In an unexpected victory for local artists, a circuit court judge ruled on May 8 that Portland could conceivably produce more wall murals—without having to allow for more commercial billboards.
For years, Portland muralists have been held hostage by the city's strict commercial sign code, which was designed to limit the number of billboards inside city limits. When the courts ruled in 1999 that the city couldn't constitutionally make a distinction between mural art and commercial signs, then-Mayor Vera Katz led the city council on a hard-line charge against billboards—the nearly complete disappearance of mural art was merely collateral damage.
But last week, Multnomah County Circuit Court Judge Michael Marcus made a ruling in a longstanding case between the city and billboard titan Clear Channel, clarifying a previous ruling. The city is potentially capable, Marcus ruled, of having different laws for murals and commercial signs, but only if the laws don't discriminate based on content.
So, for instance, city council could allow more freedoms for murals, and fewer for billboards, if the law was based on things like mediums, or business models, or even height off the ground.

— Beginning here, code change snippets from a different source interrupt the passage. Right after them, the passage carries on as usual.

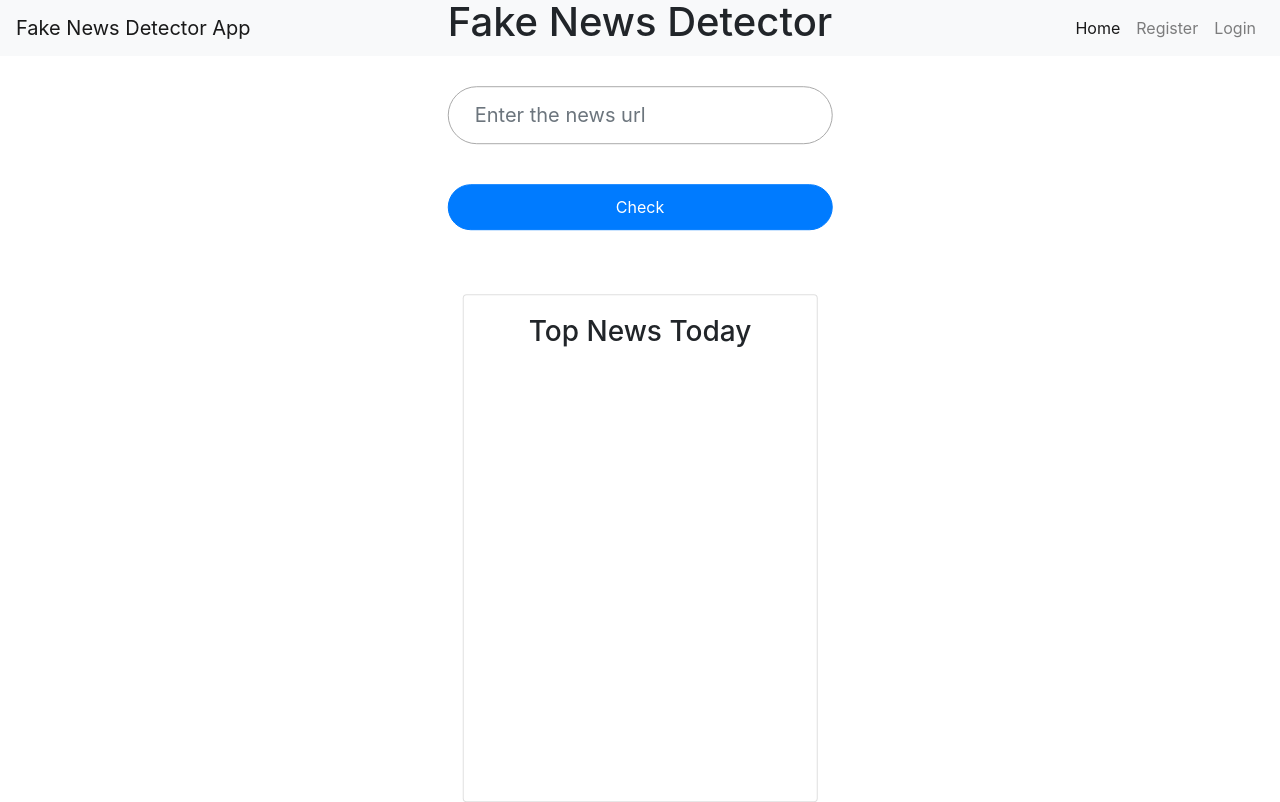
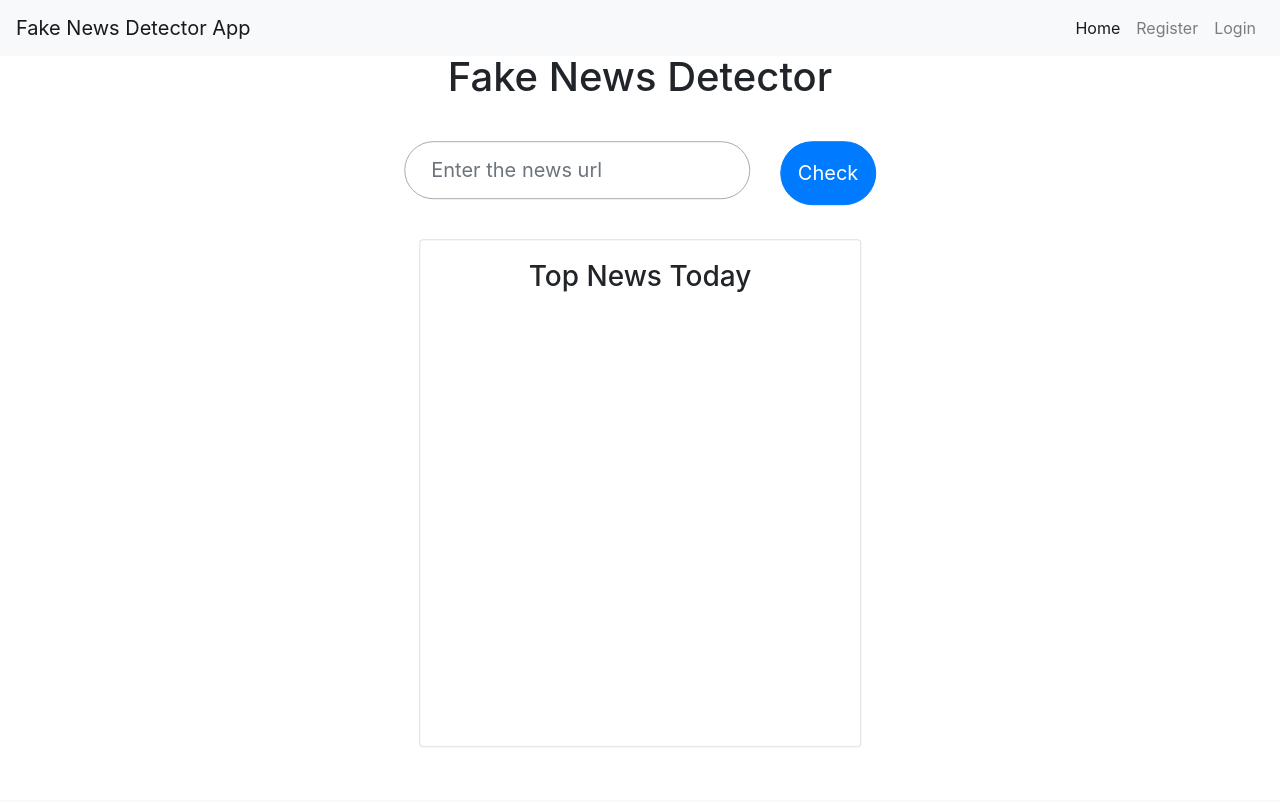
Before and after one commit to jonathanlee06/FakeNewsDetectorApp, a Flask app: template templates/main.html in a window 1280 px wide. After the commit the page ends 747 px from the top, so only its background shows below. Run offline with Flask 2, Linux system fonts and the light colour scheme; the template is opened without the code that fills it, so the values that code supplies are empty; some libraries are stand-ins or nearby versions.

Commit message:
Added URL verification

```diff
--- a/app.py
+++ b/app.py
@@ -90,7 +90,7 @@ def login_post():
                 session['logged_in'] = True
                 session['username'] = account['username']
                 flash('You have successfully logged in!', 'success')
-                return redirect(url_for('history'))
+                return redirect(url_for('main'))
             else:
                 msg = "Invalid Password"
                 return render_template('login.html', msg=msg, email=email)
@@ -98,13 +98,6 @@ def login_post():
             cursor.close()
         else:
             flash('Account with this email address does not exist! Please try again!', 'danger')
-
-        # if user and user.check_password(user.password, password):
-        #     login_user(user)
-        #     print("Email is here " + email)
-        # else:
-        #     return redirect(url_for('login'))
-        #     # return redirect(url_for('history'))
 
     return redirect(url_for('login'))
 
@@ -188,32 +181,43 @@ def history():
 def predict():
     url = request.get_data(as_text=True)[5:]
     url = urllib.parse.unquote(url)
-    article = Article(str(url))
-    article.download()
-    article.parse()
-    article.nlp()
-    news_title = article.title
-    news = article.text
-    #news = news_title + ' ' + news_text
 
-    news_to_predict = pd.Series(np.array([news]))
+    if url:
+        article = Article(str(url))
+        article.download()
+        article.parse()
+        article.nlp()
+        news_title = article.title
+        news = article.text
+        #news = news_title + ' ' + news_text
 
-    cleaner = pickle.load(open('TfidfVectorizer.sav', 'rb'))
-    model = pickle.load(open('ClassifierModel.sav', 'rb'))
+        if news:
+            news_to_predict = pd.Series(np.array([news]))
 
-    cleaned_text = cleaner.transform(news_to_predict)
-    pred = model.predict(cleaned_text)
-    pred_outcome = format(pred[0])
-    if (pred_outcome == "0"):
-        outcome = "True"
+            cleaner = pickle.load(open('TfidfVectorizer.sav', 'rb'))
+            model = pickle.load(open('ClassifierModel.sav', 'rb'))
+
+            cleaned_text = cleaner.transform(news_to_predict)
+            pred = model.predict(cleaned_text)
+            pred_outcome = format(pred[0])
+            if (pred_outcome == "0"):
+                outcome = "True"
+            else:
+                if (pred_outcome == "REAL"):
+                    outcome = "True"
+                else:
+                    outcome = "False"
+
+            # return render_template('predict.html', prediction_text='{}'.format(pred[0]), url_input=url)
+            return render_template('predict.html', prediction_text=pred_outcome, url_input=url, news=news)
+        else:
+            flash('Invalid URL! Please try again', 'danger')
+            return redirect(url_for('main'))
     else:
-        if (pred_outcome == "REAL"):
-            outcome = "True"
-        else:
-            outcome = "False"
+        flash('Please enter an URL to predict', 'danger')
+        return redirect(url_for('main'))
 
-    # return render_template('predict.html', prediction_text='{}'.format(pred[0]), url_input=url)
-    return render_template('predict.html', prediction_text=pred_outcome, url_input=url, news=news)
+    return render_template('predict.html')
     # return article.summary
 
 if __name__=="__main__":
--- a/static/style.css
+++ b/static/style.css
@@ -42,6 +42,14 @@ body {
 	text-indent: 10px;
 }
 
+.form-group .predict-btn {
+	font-size: 20px;
+	height: 20%;
+	border-radius: 40px;
+	padding: 1rem;
+	width: 100%;
+}
+
 /* .input-group:focus,
 .input-group:hover {
 	border: 0;
--- a/templates/includes/_navbar.html
+++ b/templates/includes/_navbar.html
@@ -6,7 +6,7 @@
     <div class="collapse navbar-collapse justify-content-end" id="navbarNav">
       <ul class="navbar-nav">
         <li class="nav-item active">
-          <a class="nav-link" href="#">Home <span class="sr-only">(current)</span></a>
+          <a class="nav-link" href="{{url_for('main')}}">Home <span class="sr-only">(current)</span></a>
         </li>
         {% if session.logged_in %}
             <li class="nav-item">
--- a/templates/login.html
+++ b/templates/login.html
@@ -20,6 +20,8 @@
 
 <body>
 
+    {% include 'includes/_navbar.html' %}
+
     <div class="container">
         <div class="card" style="width: 40rem; margin-top: 20rem;">
             <div class="card-body">
--- a/templates/main.html
+++ b/templates/main.html
@@ -33,24 +33,33 @@
 
  <div style="margin: 0 auto; position: absolute; top: 50%; left: 50%; transform: translate(-50%, -50%);" align="center">
 	<h1 style="text-align: center; padding-bottom: 2rem;">Fake News Detector</h1>
-
+  {% include 'includes/_messages.html' %}
      <!-- Main Input For Receiving Query to our ML -->
   <form action="{{ url_for('predict')}}"method="POST">
     <!-- <div class="input-container form-control">
       <i class="fa fa-link"></i>
       <input class="url-box" type="text" name="news" placeholder="Enter the news url" required="required"/>
     </div> -->
-    <div class="form-group">
+    <div class="row">
+      <div class="col-xl-9">
+        <div class="form-group">
+          <input class="form-control url-box" type="text" name="news" placeholder="Enter the news url" required="required"/><br>
+        </div>
+      </div>
+      <div class="col-xl-3">
+        <div class="form-group">
+          <button type="submit" class="btn btn-primary btn-block btn-large predict-btn">Check</button>
+        </div>
+      </div>
+    </div>
+    <!-- <div class="form-group">
       <input class="form-control url-box" type="text" name="news" placeholder="Enter the news url" required="required"/><br>
     </div>
     <div class="form-group">
       <button type="submit" class="btn btn-primary btn-block btn-large" style="border-radius: 50px; padding: 10px;">Check</button>
-    </div>
+    </div> -->
 
   </form>
-
-  <br>
-  <br>
 
   <div class="container">
     <div class="card">
--- a/templates/predict.html
+++ b/templates/predict.html
@@ -15,8 +15,9 @@
 </head>
 
 <body>
+  {% include 'includes/_navbar.html' %}
   <header style="padding: 30px; font-size: 35px;">
-    <h1><strong>Fake News Detector Predict Page</strong></h1>
+    <h1><strong>Prediction Result</strong></h1>
   </header>
   <section style="display: -webkit-flex; display: flex;">
     <form action="{{ url_for('predict')}}" method="POST" style="padding-left: 30px;">
--- a/templates/register.html
+++ b/templates/register.html
@@ -19,6 +19,8 @@
 </head>
 
 <body>
+    {% include 'includes/_navbar.html' %}
+
     <div class="container">
         <div class="card" style="width: 40rem; margin-top: 20rem;">
             <div class="card-body">
```
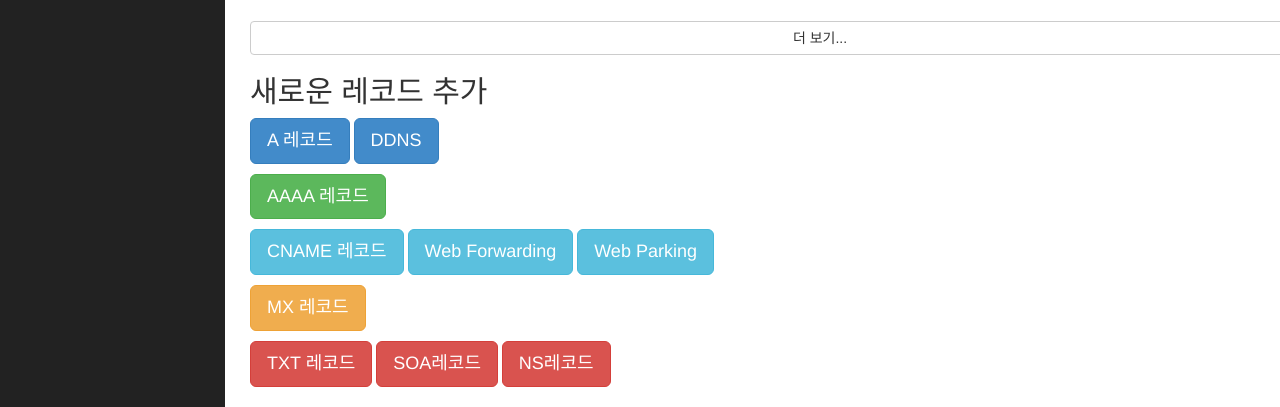
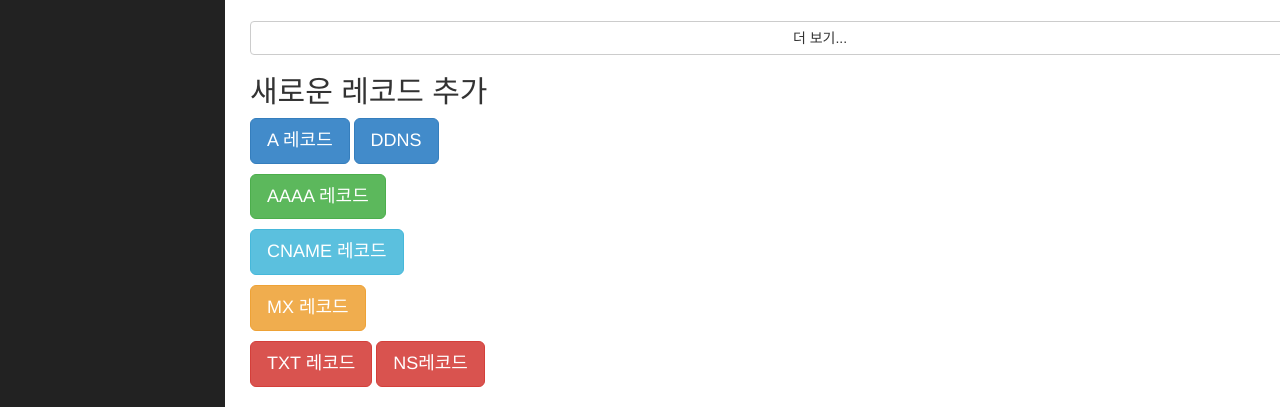
Before and after one commit to dnsforever/dnsforever-web, a Flask app: template dnsforever/web/templates/domain_detail.html in a window 1280 px wide; the page is wider, and only the part inside the window is pictured. Shown: the part 1030-1437 px from the top of that part. Run offline with Flask 2, Linux system fonts and the light colour scheme; the template is opened without the code that fills it: most values are stand-ins (such as "Sample title", 1, 10 or a date in 2020); some libraries are stand-ins or nearby versions.

Commit message:
Hide pages that not implemented. #24 #23

```diff
--- a/dnsforever/web/templates/domain_detail.html
+++ b/dnsforever/web/templates/domain_detail.html
@@ -146,16 +146,17 @@
     </p>
     <p>
         <a href="{{ url_for('domain_cname.record_new', domain=domain.name) }}" class="btn btn-lg btn-info">CNAME 레코드</a>
-        <a href="{{ '#' or url_for('domain_webforwarding.record_new', domain=domain.name) }}" class="btn btn-lg btn-info">Web Forwarding</a>
-        <a href="{{ '#' or url_for('domain_webparking.record_new', domain=domain.name) }}" class="btn btn-lg btn-info">Web Parking</a>
+	<!-- <a href="{{ '#' or url_for('domain_webforwarding.record_new', domain=domain.name) }}" class="btn btn-lg btn-info">Web Forwarding</a>->
+	<!-- <a href="{{ '#' or url_for('domain_webparking.record_new', domain=domain.name) }}" class="btn btn-lg btn-info">Web Parking</a>-->
     </p>
     <p>
         <a href="{{ url_for('domain_mx.record_new', domain=domain.name) }}" class="btn btn-lg btn-warning">MX 레코드</a>
     </p>
     <p>
         <a href="{{ url_for('domain_txt.record_new', domain=domain.name) }}" class="btn btn-lg btn-danger">TXT 레코드</a>
-        <a href="{{ '#' or url_for('domain_soa.record_new', domain=domain.name) }}" class="btn btn-lg btn-danger">SOA레코드</a>
+	<!--<a href="{{ '#' or url_for('domain_soa.record_new', domain=domain.name) }}" class="btn btn-lg btn-danger">SOA레코드</a>-->
         <a href="{{ '#' or url_for('domain_ns.record_new', domain=domain.name) }}" class="btn btn-lg btn-danger">NS레코드</a>
+	{% if domain.master %}<a href="{{ url_for('domain_subdomain.subdomain_info', domain=domain.name) }}" class="btn btn-lg btn-danger">서브도메인 공유</a>{% endif %}
     </p>
 </div>
 
```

In a ruling that was a pleasant surprise to mural supporters, Judge Marcus declared that "nothing that I am aware of prevents the city from 'preferring' art over commercial speech." Marcus even denied Clear Channel's $1 million demand from the city.
"We've been hoping to get this kind of language for six or seven years," says Joe Cotter, who intervened in the case on behalf of muralists. "This will give us and the city an opportunity to come up with some kind of ordinance that allows us to have more murals."
Already, representatives from the offices of Commissioners Sam Adams and Randy Leonard, the mayor's office, the Planning Bureau, the Bureau of Development Services, and the city attorney's office have met to talk about drafting a new pro-mural ordinance.
Four years ago, Leonard attempted to strike a compromise—a "stipulated agreement"—in the law that would have allowed for more murals, but still kept them under the commercial sign code. He was blocked in no uncertain terms by Mayor Katz. Ironically, had Leonard prevailed, the legal case wouldn't have advanced, and muralists wouldn't have gotten last week's sweeping ruling.
"For us, having this language is a thousand times better than a stipulated agreement," Cotter says.
A new mural ordinance could come forward within the next few months.